Stored data
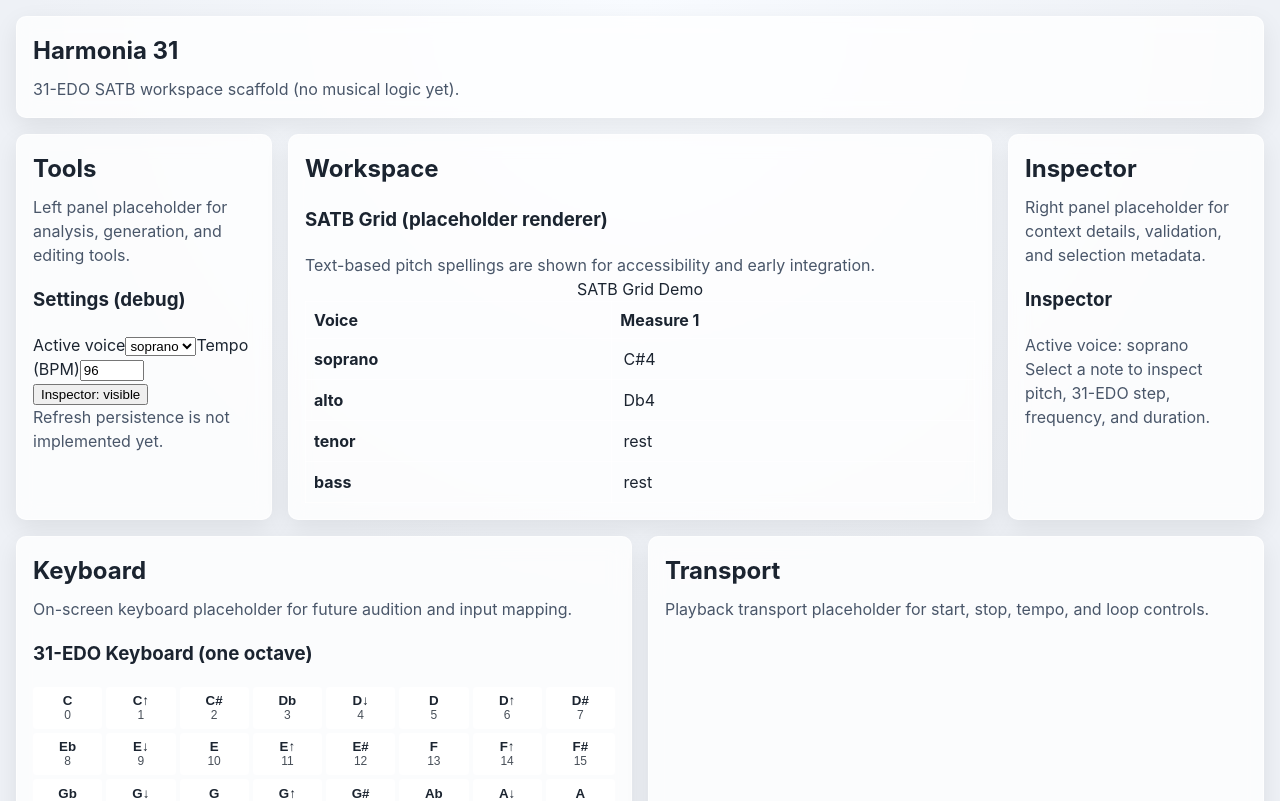
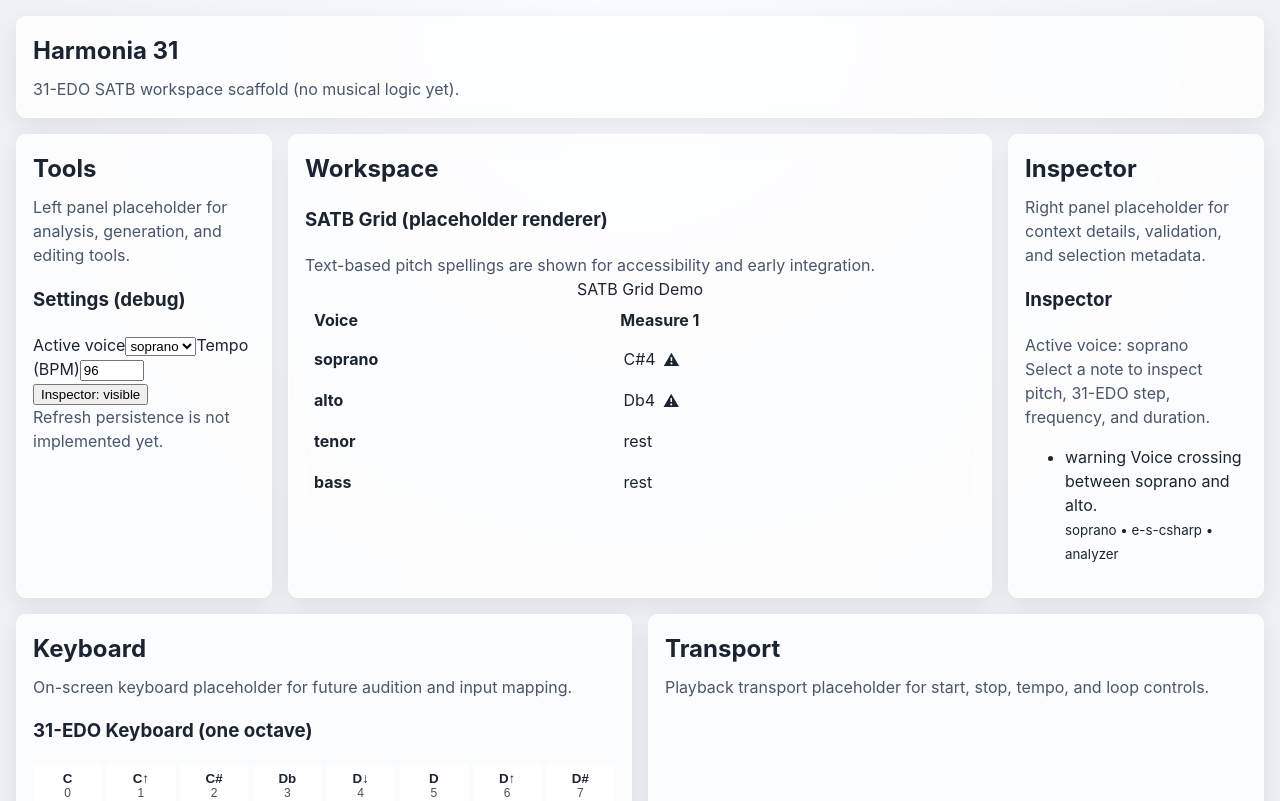
Before and after one commit to Screpach/harmonia-31, a React (Vite) app: page / in a window 1280 px wide. Shown: the top 801 px of the page. Built offline with nearby package versions, Linux system fonts and the light colour scheme.

Commit message:
Show analysis diagnostics in inspector and SATB markers

```diff
--- /dev/null
+++ b/src/ui/diagnostics/DiagnosticBadge.tsx
@@ -0,0 +1,9 @@
+import type { DiagnosticSeverity } from '../../engine/diagnostics/Diagnostic';
+
+type DiagnosticBadgeProps = { severity: DiagnosticSeverity };
+
+function DiagnosticBadge({ severity }: DiagnosticBadgeProps) {
+  return <span className={`diag-badge diag-badge--${severity}`} aria-label={`diagnostic ${severity}`}>{severity}</span>;
+}
+
+export default DiagnosticBadge;
--- /dev/null
+++ b/src/ui/diagnostics/DiagnosticList.tsx
@@ -0,0 +1,27 @@
+import type { Diagnostic } from '../../engine/diagnostics/Diagnostic';
+import DiagnosticBadge from './DiagnosticBadge';
+
+type DiagnosticListProps = { diagnostics: readonly Diagnostic[] };
+
+function DiagnosticList({ diagnostics }: DiagnosticListProps) {
+  if (diagnostics.length === 0) {
+    return <p>No diagnostics for current project snapshot.</p>;
+  }
+
+  return (
+    <ul aria-label="Diagnostic list">
+      {diagnostics.map((diagnostic) => (
+        <li key={diagnostic.id}>
+          <DiagnosticBadge severity={diagnostic.severity} /> {diagnostic.message}
+          <div>
+            <small>
+              {diagnostic.locations[0]?.voiceId ?? 'voice:n/a'} • {diagnostic.locations[0]?.eventId ?? 'event:n/a'} • {diagnostic.provenance.source}
+            </small>
+          </div>
+        </li>
+      ))}
+    </ul>
+  );
+}
+
+export default DiagnosticList;
--- a/src/ui/inspector/InspectorPanel.tsx
+++ b/src/ui/inspector/InspectorPanel.tsx
@@ -1,6 +1,12 @@
+import { useMemo } from 'react';
 import type { Project } from '../../domain/score/Project';
+import { analyzeProject } from '../../engine/analysis/analyzeProject';
+import { rangeRule } from '../../engine/rules/builtin/rangeRule';
+import { createSpacingObservationRule } from '../../engine/rules/builtin/spacingObservationRule';
+import { voiceOrderRule } from '../../engine/rules/builtin/voiceOrderRule';
 import { selectInspectorSelectionSummary } from '../../state/selectors/inspectorSelectors';
 import { useAppStore } from '../../state/useAppStore';
+import DiagnosticList from '../diagnostics/DiagnosticList';
 
 type InspectorPanelProps = { project: Project };
 
@@ -8,23 +14,23 @@ function InspectorPanel({ project }: InspectorPanelProps) {
   const activeVoice = useAppStore((state) => state.activeVoice);
   const selectedEventIds = useAppStore((state) => state.selectedEventIds);
   const summary = selectInspectorSelectionSummary(project, { activeVoice, selectedEventIds });
+  const analysis = useMemo(() => analyzeProject(project, [rangeRule, voiceOrderRule, createSpacingObservationRule(10)]), [project]);
 
   return (
     <section aria-label="Inspector panel">
       <h3>Inspector</h3>
       <p>Active voice: {summary.activeVoice}</p>
-      {summary.emptyState ? (
-        <p>{summary.emptyState}</p>
-      ) : (
+      {summary.emptyState ? <p>{summary.emptyState}</p> : (
         <ul>
           <li>Event: {summary.selectedEventId}</li>
           <li>Pitch: {summary.selectedPitch}</li>
           <li>31-EDO step: {summary.edoStep}</li>
           <li>Frequency (Hz): {summary.frequencyHz?.toFixed(3)}</li>
           <li>Duration: {summary.durationText}</li>
-          <li>Diagnostics: {summary.diagnosticsCount}</li>
+          <li>Diagnostics: {analysis.diagnostics.length}</li>
         </ul>
       )}
+      <DiagnosticList diagnostics={analysis.diagnostics} />
     </section>
   );
 }
--- a/src/ui/score/SatbGrid.tsx
+++ b/src/ui/score/SatbGrid.tsx
@@ -1,13 +1,19 @@
+import { useMemo } from 'react';
+import { analyzeProject } from '../../engine/analysis/analyzeProject';
+import { rangeRule } from '../../engine/rules/builtin/rangeRule';
+import { createSpacingObservationRule } from '../../engine/rules/builtin/spacingObservationRule';
+import { voiceOrderRule } from '../../engine/rules/builtin/voiceOrderRule';
 import { simpleGridAdapter } from '../../render/adapters/simpleGridAdapter';
 import { hitTest, type HitTestTarget } from '../../render/hitTesting/hitTest';
+import { useProjectStore } from '../../state/projectStore';
 import { selectSelectedEventIds, useAppStore } from '../../state/useAppStore';
-import { useProjectStore } from '../../state/projectStore';
 import SelectionOverlay from './SelectionOverlay';
 import './SatbGrid.css';
 
 function SatbGrid() {
   const project = useProjectStore((state) => state.history.present);
   const view = simpleGridAdapter.render(project);
+  const analysis = useMemo(() => analyzeProject(project, [rangeRule, voiceOrderRule, createSpacingObservationRule(10)]), [project]);
   const selectedEventIds = useAppStore(selectSelectedEventIds);
   const setSelectedEventIds = useAppStore((state) => state.setSelectedEventIds);
   const targets: HitTestTarget<string>[] = view.grid.rows.flatMap((row) => row.cells.filter((cell) => cell.eventIds.length > 0).map((cell) => ({ id: cell.eventIds[0], bounds: cell.bounds })));
@@ -19,7 +25,7 @@ function SatbGrid() {
       <table>
         <caption>{view.grid.title}</caption>
         <thead><tr><th scope="col">Voice</th>{view.grid.measureHeaders.map((measure) => <th key={measure.id} scope="col">{measure.label}</th>)}</tr></thead>
-        <tbody>{view.grid.rows.map((row) => <tr key={row.voiceId}><th scope="row">{row.voiceId}</th>{row.cells.map((cell) => { const selected = cell.eventIds.some((eventId) => selectedEventIds.includes(eventId)); return <td key={`${cell.voiceId}-${cell.measureId}`} onClick={() => { const hit = hitTest(targets, { x: cell.bounds.x + 0.5, y: cell.bounds.y + 0.5 }); if (!hit) return; setSelectedEventIds([hit.id]); }}><SelectionOverlay selected={selected}>{cell.text}</SelectionOverlay></td>; })}</tr>)}</tbody>
+        <tbody>{view.grid.rows.map((row) => <tr key={row.voiceId}><th scope="row">{row.voiceId}</th>{row.cells.map((cell) => { const selected = cell.eventIds.some((eventId) => selectedEventIds.includes(eventId)); const hasDiagnostic = analysis.diagnostics.some((d) => d.locations.some((l) => cell.eventIds.includes(l.eventId ?? ''))); return <td key={`${cell.voiceId}-${cell.measureId}`} onClick={() => { const hit = hitTest(targets, { x: cell.bounds.x + 0.5, y: cell.bounds.y + 0.5 }); if (!hit) return; setSelectedEventIds([hit.id]); }}><SelectionOverlay selected={selected}>{cell.text}</SelectionOverlay>{hasDiagnostic ? <span aria-label="diagnostic marker"> ⚠</span> : null}</td>; })}</tr>)}</tbody>
       </table>
     </section>
   );
```
Also changed, not shown: 2 other files (tests, documents, lock files or other folders).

What needs to be done
From the records above, return each line that has the string "type".

Exercise solution
+import type { DiagnosticSeverity } from '../../engine/diagnostics/Diagnostic';
+type DiagnosticBadgeProps = { severity: DiagnosticSeverity };
+import type { Diagnostic } from '../../engine/diagnostics/Diagnostic';
+type DiagnosticListProps = { diagnostics: readonly Diagnostic[] };
 import type { Project } from '../../domain/score/Project';
 type InspectorPanelProps = { project: Project };
 import { hitTest, type HitTestTarget } from '../../render/hitTesting/hitTest';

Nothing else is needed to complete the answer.